But only 20 years ago all of this was a concept. Somebody's idea but was not proven. Only 20 years ago it was proven the existence of Black Holes in the center of our galaxy and then we know the center of every galaxy is a black hole and that thanks to great contributions from Stephen Hawking.

FOSTER: What does that mean, though? Why does it matter to our understanding of the world and how it operates?

BELLIDO: Well, they're massive because they concentrate such a great amount of mass in a small -- in a small volume of space so it's such a big concentration that it forms a singularity. Singularity was also a word that was introduced, I believe by Stephen Hawking when he was referring to Black Holes to that point when about to reach this level of concentration in form of singularity where the gravity force is so big, so huge, but nothing escapes it.

So there is concentration of mass in a small tiny space of volume create a singularity which attracts, nothing escape from it surrounding --

(CROSSTALK)

FOSTER: And do you --

BELLIDO: Sorry?

FOSTER: Carry on.

BELLIDO: It's such a big force that keeps together galaxies. So the stars are together orbiting around, and that is because there is a massive Black Holes creating a big gravity force that keeps it all rotating around the galaxies.

MACDONALD: Yes.

BELLIDO: Around the center of the galaxy.

FOSTER: OK.

BELLIDO: That's what happens in our galaxy and other galaxies.

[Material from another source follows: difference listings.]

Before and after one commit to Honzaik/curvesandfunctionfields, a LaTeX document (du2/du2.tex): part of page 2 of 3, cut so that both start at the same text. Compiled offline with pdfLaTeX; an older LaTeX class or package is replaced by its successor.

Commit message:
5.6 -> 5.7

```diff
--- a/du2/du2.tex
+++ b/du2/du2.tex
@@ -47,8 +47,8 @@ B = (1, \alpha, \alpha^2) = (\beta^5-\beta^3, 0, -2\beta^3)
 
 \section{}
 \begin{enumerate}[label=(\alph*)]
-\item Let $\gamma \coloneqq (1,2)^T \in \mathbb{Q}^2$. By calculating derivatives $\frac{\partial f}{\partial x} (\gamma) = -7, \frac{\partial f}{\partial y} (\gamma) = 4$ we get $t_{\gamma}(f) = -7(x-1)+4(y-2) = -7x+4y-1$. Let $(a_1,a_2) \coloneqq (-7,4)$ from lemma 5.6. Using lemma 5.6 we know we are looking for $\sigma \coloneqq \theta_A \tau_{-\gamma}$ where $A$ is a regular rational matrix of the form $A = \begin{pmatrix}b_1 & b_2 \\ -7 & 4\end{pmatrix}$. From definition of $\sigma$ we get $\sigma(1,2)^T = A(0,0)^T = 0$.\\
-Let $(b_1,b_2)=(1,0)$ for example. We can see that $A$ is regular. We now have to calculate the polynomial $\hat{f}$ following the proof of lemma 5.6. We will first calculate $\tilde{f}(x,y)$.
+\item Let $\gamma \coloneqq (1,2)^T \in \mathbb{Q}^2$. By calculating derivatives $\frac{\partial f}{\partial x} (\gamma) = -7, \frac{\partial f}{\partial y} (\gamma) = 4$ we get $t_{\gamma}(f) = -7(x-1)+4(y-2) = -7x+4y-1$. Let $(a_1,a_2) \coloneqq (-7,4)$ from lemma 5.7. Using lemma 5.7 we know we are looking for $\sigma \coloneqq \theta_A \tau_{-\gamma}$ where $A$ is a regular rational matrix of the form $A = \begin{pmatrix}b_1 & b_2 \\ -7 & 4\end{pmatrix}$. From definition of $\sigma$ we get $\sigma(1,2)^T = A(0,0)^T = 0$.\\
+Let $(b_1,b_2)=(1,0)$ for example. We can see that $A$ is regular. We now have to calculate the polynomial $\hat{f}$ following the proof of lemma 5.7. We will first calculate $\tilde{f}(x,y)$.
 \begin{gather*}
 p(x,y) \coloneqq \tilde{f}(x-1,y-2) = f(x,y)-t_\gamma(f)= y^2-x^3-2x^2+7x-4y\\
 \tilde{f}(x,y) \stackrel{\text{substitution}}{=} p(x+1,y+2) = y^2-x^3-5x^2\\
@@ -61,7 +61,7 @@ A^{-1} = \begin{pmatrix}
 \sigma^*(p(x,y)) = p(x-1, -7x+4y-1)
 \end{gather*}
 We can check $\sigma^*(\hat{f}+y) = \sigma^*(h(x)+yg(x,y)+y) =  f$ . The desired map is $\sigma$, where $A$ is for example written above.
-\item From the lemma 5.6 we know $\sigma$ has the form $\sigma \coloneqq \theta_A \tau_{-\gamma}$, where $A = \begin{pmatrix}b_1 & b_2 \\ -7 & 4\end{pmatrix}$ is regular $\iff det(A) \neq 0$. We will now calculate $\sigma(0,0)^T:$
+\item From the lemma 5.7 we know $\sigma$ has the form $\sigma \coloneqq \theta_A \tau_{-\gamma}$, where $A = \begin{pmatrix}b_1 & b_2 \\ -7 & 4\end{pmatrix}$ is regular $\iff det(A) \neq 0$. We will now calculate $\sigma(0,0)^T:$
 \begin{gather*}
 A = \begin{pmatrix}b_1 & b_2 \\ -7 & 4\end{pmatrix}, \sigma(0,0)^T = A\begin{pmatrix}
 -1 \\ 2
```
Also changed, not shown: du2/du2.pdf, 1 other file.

FOSTER: Dr. Bellido, thank you so much, indeed. Our technology and business correspondent Samuel Burke is with us, as well. Because he wasn't just this sort of great mind, this greatest scientist, he was also a celebrity, wasn't he? And he brought glamour to this world.

SAMUEL BURKE, CNN CORRESPONDENT: And I think even if you didn't understand the science that he was talking about, people were inspired because this is a man who was only given a few years to live and in spite of ALS, he lived an incredibly public and engaged life.

Everything about him in our society would have said or suggested that he wouldn't be a part of our society, bound to a wheelchair; he couldn't speak with his own voice. He didn't care about any of that and forged on. He said the fact that my disease has progressed so slowly and I've been given more time should give hope to everybody. So --

(CROSSTALK)

FOSTER: He faced death every day effectively, didn't he? So, that would have define how he, you know, viewed life. BURKE: Exactly. And we've heard from the people who knew him that he

just forge on. He would take the whole team of nurses with him if he had to. I mean, think about having to use a synthesizer, this is the way that most people know his voice, the only way that they know his voice. But He just kept on moving forward.

And so, I think it was that inspiration combined with the brilliance and this keen uncanny ability to communicate with the world, despite all the challenges that made him so accessible to the world.

And if we just look at some of the tweets that people are sending out right now, I think it speaks to the various communities that he touched. If we start with that tweet from Neil deGrasse Tyson. It shows how he touch the community of science. "His passing has left an intellectual vacuum in his wake but it's not empty. Think of it as a kind of vacuum energy permeating the fabric of space time that defies measure."

Sundar Pichai, the CEO of Google, and I think this represents how he impacted technology which, of course, so closely linked to science. "The world has lost a beautiful mind and a brilliant scientist."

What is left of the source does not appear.